Stories in the landscape
Settlers occupied and changed the Noongar landscape dramatically. The actions of settlers disrupted Indigenous peoples' lives enormously – settlers grazed stock on Noongar land and hunted kangaroos with guns, reducing Noongar peoples' access to traditional resources for food and clothing.
Despite the intensification of settlement in her lifetime, Fanny Balbuk continued to walk across her traditional lands – through backyards and houses – as she had always done.
When a house was built in the way, she broke its fence-palings with her digging stick and charged up the steps and through the rooms. (Daisy Bates, 1938) 
Balbuk's swamp and Perth's train station
One example of this changing landscape can be seen in relation to the building of Perth's railway station in the 1890s. The station lies on a swamp, similar to the one in the photograph below, where Fanny Balbuk once gathered eggs and caught turtle and crayfish. The station is now a metropolitan hub that services Perth's central business district.
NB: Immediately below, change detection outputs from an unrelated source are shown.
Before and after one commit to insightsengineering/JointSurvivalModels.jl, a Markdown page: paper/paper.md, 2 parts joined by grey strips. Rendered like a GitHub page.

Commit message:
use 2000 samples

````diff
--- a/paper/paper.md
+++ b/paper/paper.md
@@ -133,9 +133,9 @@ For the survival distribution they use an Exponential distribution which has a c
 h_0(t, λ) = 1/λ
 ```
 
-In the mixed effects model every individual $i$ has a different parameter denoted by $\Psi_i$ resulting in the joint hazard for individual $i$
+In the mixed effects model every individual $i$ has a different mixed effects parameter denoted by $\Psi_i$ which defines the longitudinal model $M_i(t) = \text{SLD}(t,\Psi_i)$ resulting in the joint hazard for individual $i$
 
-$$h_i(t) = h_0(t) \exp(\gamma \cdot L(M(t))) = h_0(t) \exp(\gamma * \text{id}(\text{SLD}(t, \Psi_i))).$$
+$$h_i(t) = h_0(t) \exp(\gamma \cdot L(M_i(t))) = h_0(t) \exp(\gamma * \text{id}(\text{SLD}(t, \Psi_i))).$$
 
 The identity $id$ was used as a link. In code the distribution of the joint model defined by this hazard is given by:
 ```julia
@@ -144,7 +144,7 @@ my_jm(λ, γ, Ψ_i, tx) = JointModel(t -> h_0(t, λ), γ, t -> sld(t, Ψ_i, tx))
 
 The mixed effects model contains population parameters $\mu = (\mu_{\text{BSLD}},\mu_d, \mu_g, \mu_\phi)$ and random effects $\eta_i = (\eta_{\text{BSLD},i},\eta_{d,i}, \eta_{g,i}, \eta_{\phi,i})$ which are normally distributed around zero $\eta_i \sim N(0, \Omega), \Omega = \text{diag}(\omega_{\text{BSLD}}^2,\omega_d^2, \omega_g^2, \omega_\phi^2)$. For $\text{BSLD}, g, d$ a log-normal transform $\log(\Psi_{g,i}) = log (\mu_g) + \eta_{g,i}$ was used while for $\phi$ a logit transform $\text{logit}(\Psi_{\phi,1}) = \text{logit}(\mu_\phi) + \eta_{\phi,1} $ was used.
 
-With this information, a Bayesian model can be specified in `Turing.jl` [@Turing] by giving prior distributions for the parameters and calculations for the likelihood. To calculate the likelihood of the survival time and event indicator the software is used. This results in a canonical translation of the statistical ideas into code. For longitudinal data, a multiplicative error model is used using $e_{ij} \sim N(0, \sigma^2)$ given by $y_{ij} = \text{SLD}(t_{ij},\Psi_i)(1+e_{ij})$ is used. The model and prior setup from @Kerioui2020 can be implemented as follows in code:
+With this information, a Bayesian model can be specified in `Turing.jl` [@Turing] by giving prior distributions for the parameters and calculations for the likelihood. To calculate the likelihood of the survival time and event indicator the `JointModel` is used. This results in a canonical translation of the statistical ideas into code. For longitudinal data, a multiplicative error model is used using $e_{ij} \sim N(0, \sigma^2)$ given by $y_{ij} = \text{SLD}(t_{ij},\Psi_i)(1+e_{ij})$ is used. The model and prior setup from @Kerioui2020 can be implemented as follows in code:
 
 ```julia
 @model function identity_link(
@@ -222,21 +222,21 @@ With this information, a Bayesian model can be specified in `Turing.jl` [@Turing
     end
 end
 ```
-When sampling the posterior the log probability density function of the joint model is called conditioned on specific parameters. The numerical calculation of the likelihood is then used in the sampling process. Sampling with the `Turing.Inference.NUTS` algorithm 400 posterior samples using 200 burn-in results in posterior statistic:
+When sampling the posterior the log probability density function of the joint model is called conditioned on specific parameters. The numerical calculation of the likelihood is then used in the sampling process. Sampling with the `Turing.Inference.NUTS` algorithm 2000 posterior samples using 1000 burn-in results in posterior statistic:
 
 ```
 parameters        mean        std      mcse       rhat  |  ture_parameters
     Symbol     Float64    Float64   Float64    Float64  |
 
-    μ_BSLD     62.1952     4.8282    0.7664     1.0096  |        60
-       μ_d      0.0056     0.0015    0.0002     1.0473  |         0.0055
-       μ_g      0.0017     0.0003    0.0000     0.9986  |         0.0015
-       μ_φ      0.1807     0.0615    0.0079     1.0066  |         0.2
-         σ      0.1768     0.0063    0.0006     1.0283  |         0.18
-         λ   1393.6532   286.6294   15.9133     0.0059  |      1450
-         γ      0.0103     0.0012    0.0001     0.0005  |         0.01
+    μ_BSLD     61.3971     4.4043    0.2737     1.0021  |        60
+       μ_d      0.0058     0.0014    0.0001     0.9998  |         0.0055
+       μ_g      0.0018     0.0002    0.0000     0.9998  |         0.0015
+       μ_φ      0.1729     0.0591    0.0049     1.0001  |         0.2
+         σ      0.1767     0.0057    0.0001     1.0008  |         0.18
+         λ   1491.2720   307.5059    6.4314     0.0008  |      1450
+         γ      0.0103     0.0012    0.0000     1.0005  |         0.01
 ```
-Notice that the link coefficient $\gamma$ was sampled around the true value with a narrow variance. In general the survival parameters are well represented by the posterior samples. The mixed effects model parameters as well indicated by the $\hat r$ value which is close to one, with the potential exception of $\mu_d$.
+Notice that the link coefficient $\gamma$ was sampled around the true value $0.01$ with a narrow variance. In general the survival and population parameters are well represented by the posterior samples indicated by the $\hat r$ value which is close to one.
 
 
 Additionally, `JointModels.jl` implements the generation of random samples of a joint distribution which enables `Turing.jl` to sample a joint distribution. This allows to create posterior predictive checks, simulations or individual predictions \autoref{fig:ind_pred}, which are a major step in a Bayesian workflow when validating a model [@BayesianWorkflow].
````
 Daisy Bates, My Natives and I: Incorporating The Passing of the Aborigines: A Lifetime Spent Among the Natives of Australia, PJ Bridge (ed), with an introduction by Bob Reece, Hesperian Press, Carlisle, WA, c2004, p 65. My Natives and I was first published as a series of articles in January 1936 in the Adelaide Advertiser with syndication Australia wide. The Passing of the Aborigines is an edited version of these articles, published by John Murray in London in 1938.